We broke down exactly what GDPR is, it’s main principles and how it will affect Australian businesses.
General Data Protection Regulation (GDPR) is a regulation in European law on data protection and privacy for individuals within the European Union. It is intended to give individuals better control over their personal data held by organisations.
GDPR applies to the data processing activities of businesses with an establishment in the EU that are data processes or controllers. These businesses need to comply with GDPR regardless of whether the data is processed in the EU. Generally, it is the responsibility of the data controller to implement effective measures. A data controller says how and why personal data is processed. The data processor must be able to demonstrate the compliance of processing activities. This is even if the processing is carried out by a data processor on behalf of the controller.
GDPR is not confined to entities within the EU. It will apply to foreign entities if they:
A European tourist who provides personal information when booking a service with an Australian business, while in Australia – GDPR does not apply. If however you market to that person a month later when they have returned to Europe, then GDPR does apply.
If a non-EU citizen is residing in Europe, then GDPR may apply. For example, if an Australian is on holidays in Europe and receives a marketing email from an Australian business, GDPR does not apply. If however that Australian is temporarily living in Europe for say 2 years then GDPR may apply.
Compared to GDPR, under Australian privacy law, if it is reasonably expected that someone would want to be marketed to, businesses are able to market to them.
Whether or not GDPR applies to you depends on whether:
As GDPR is still new, there are still grey areas with certain cases of data ownership. Maximum penalties for a breach of GDPR at 20M or 4% of annual revenue, whichever is greater.

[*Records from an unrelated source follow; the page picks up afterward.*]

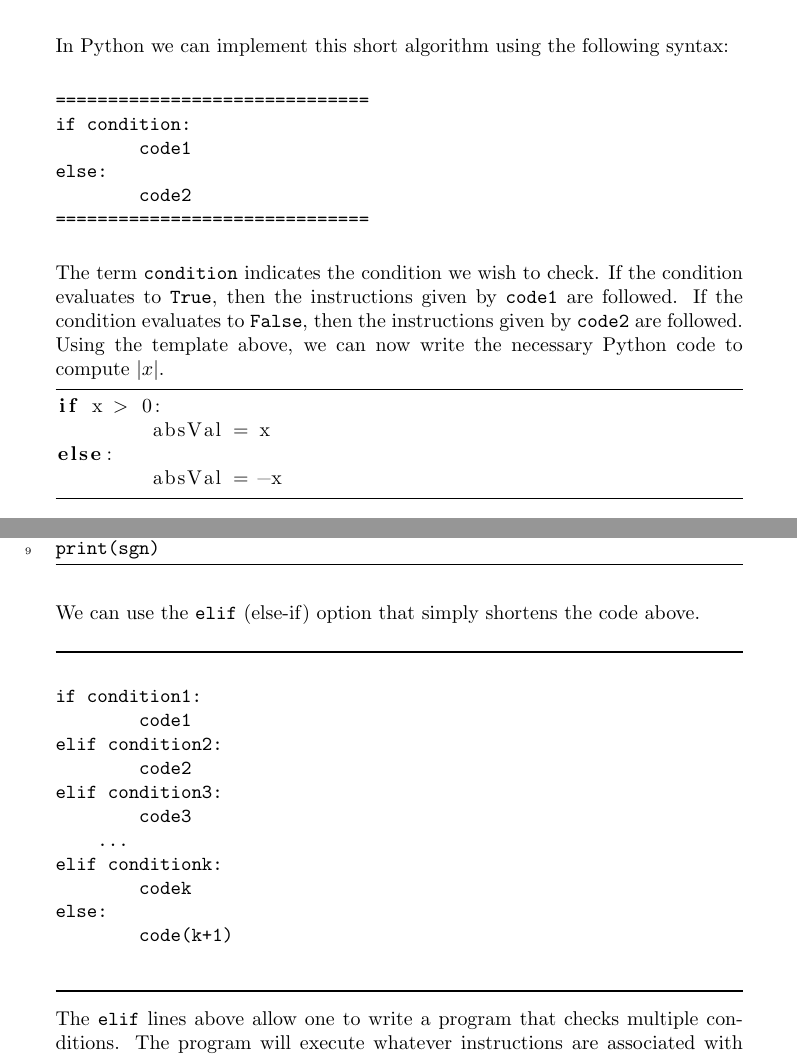
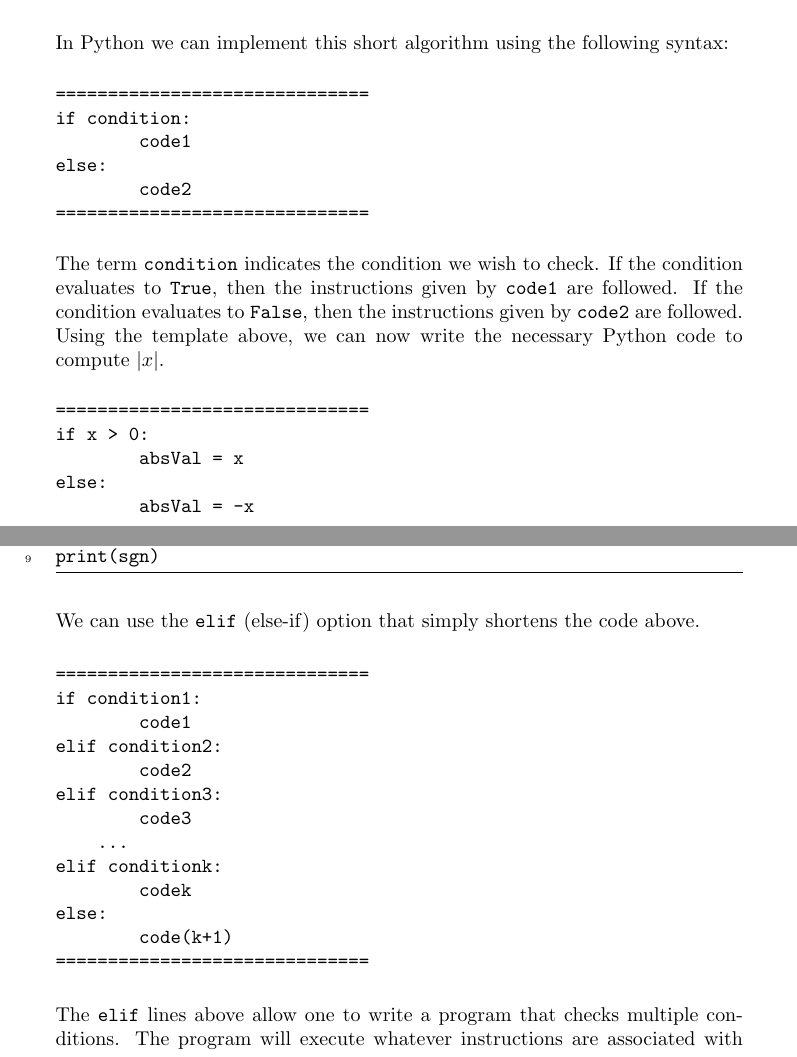
Before and after one commit to jathiel/Ximera-Xourses-NYCCT, a LaTeX document (Python/Ifelse.tex): two parts of pages 2 and 5 of 8, joined at a grey line, cut so that both start at the same text. Compiled offline with pdfLaTeX.

Commit message:
== lines

```diff
--- a/Python/Ifelse.tex
+++ b/Python/Ifelse.tex
@@ -33,12 +33,14 @@ else:
 
 The term \verb|condition| indicates the condition we wish to check. If the condition evaluates to \verb|True|, then the instructions given by \verb|code1| are followed. If the condition evaluates to \verb|False|, then the instructions given by \verb|code2| are followed. Using the template above, we can now write the necessary Python code to compute $|x|$.
 
-\begin{lstlisting}
+\begin{verbatim}
+==============================
 if x > 0:
         absVal = x
 else:
         absVal = -x
-\end{lstlisting}
+==============================
+\end{verbatim}
 
 The code above creates a variable \verb|absVal| that is assigned the absolute value of $x$ for any given $x$. The SageCell below shows how to use this code in practice.
 
@@ -94,8 +96,8 @@ print(sgn)
 
 We can use the \verb|elif| (else-if) option that simply shortens the code above.
 
-\noindent\rule{\textwidth}{1pt}
 \begin{verbatim}
+==============================
 if condition1:
         code1
 elif condition2:
@@ -107,8 +109,8 @@ elif conditionk:
         codek
 else:
         code(k+1)
+==============================
 \end{verbatim}
-\noindent\rule{\textwidth}{1pt}
 
 The \verb|elif| lines above allow one to write a program that checks multiple conditions. The program will execute whatever instructions are associated with the first (and only the first) condition checked that is satisfied. If none of the conditions are satisfied, then the default behavior is given by the code in the \verb|else| portion.
 
```
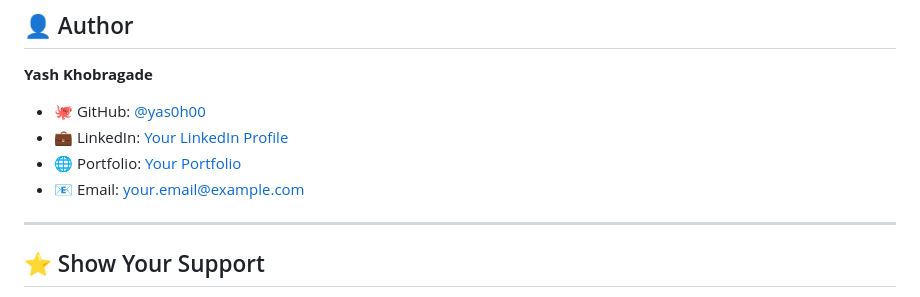
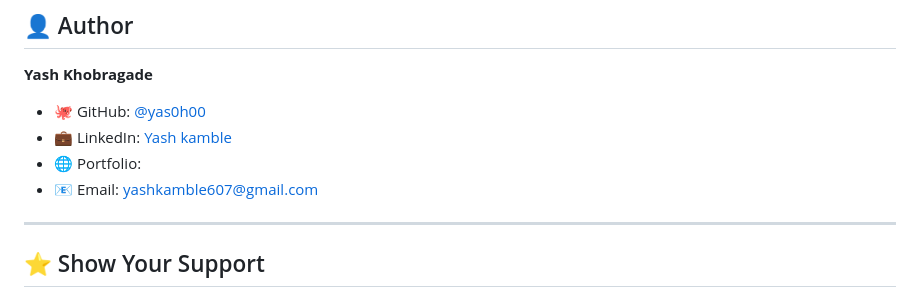
Before and after one commit to yas0h00/job-application-tracker, a Markdown page: README.md, the part around the change. GitHub-like rendering.

```diff
--- a/README.md
+++ b/README.md
@@ -291,9 +291,9 @@ This project is open source and available under the [MIT License](LICENSE).
 **Yash Khobragade**
 
 - 🐙 GitHub: [@yas0h00](https://github.com/yas0h00)
-- 💼 LinkedIn: [Your LinkedIn Profile](https://linkedin.com/in/your-profile)
-- 🌐 Portfolio: [Your Portfolio](https://your-portfolio.com)
-- 📧 Email: your.email@example.com
+- 💼 LinkedIn: [Yash kamble](linkedin.com/in/yash-kamble-37b8722a6)
+- 🌐 Portfolio:
+- 📧 Email: yashkamble607@gmail.com
 
 ---
 
```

However we predict that the targets of such penalties will most likely be large companies such as Facebook and Google.
If you are looking for more detail on GDPR for Australia, we encourage to seek your own independent legal advice.